PROBLEM TO WORK ON:
Look through the records and copy each line that has "site" in it.

Revision tracking records:
▬▬▬▬▬▬

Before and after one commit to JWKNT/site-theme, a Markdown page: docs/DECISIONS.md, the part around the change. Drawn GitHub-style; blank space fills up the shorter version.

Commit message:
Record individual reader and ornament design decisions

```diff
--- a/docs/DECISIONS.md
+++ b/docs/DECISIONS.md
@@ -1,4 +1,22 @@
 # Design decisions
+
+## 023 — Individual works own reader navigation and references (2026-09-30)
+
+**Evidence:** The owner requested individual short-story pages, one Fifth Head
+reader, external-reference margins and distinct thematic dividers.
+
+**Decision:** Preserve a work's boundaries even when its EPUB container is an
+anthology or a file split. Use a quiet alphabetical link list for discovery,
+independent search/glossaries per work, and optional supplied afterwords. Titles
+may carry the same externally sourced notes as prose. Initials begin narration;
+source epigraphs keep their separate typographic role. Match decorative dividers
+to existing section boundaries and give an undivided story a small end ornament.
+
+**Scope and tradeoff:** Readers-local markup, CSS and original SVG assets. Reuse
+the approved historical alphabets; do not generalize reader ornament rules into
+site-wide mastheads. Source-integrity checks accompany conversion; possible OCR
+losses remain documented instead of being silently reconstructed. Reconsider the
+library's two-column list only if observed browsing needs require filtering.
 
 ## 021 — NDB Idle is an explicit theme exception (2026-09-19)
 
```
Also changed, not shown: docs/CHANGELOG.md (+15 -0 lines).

▬▬▬▬▬▬

SOLUTION TO THIS EXERCISE:
Before and after one commit to JWKNT/site-theme, a Markdown page: docs/DECISIONS.md, the part around the change. Drawn GitHub-style; blank space fills up the shorter version.
+site-wide mastheads. Source-integrity checks accompany conversion; possible OCR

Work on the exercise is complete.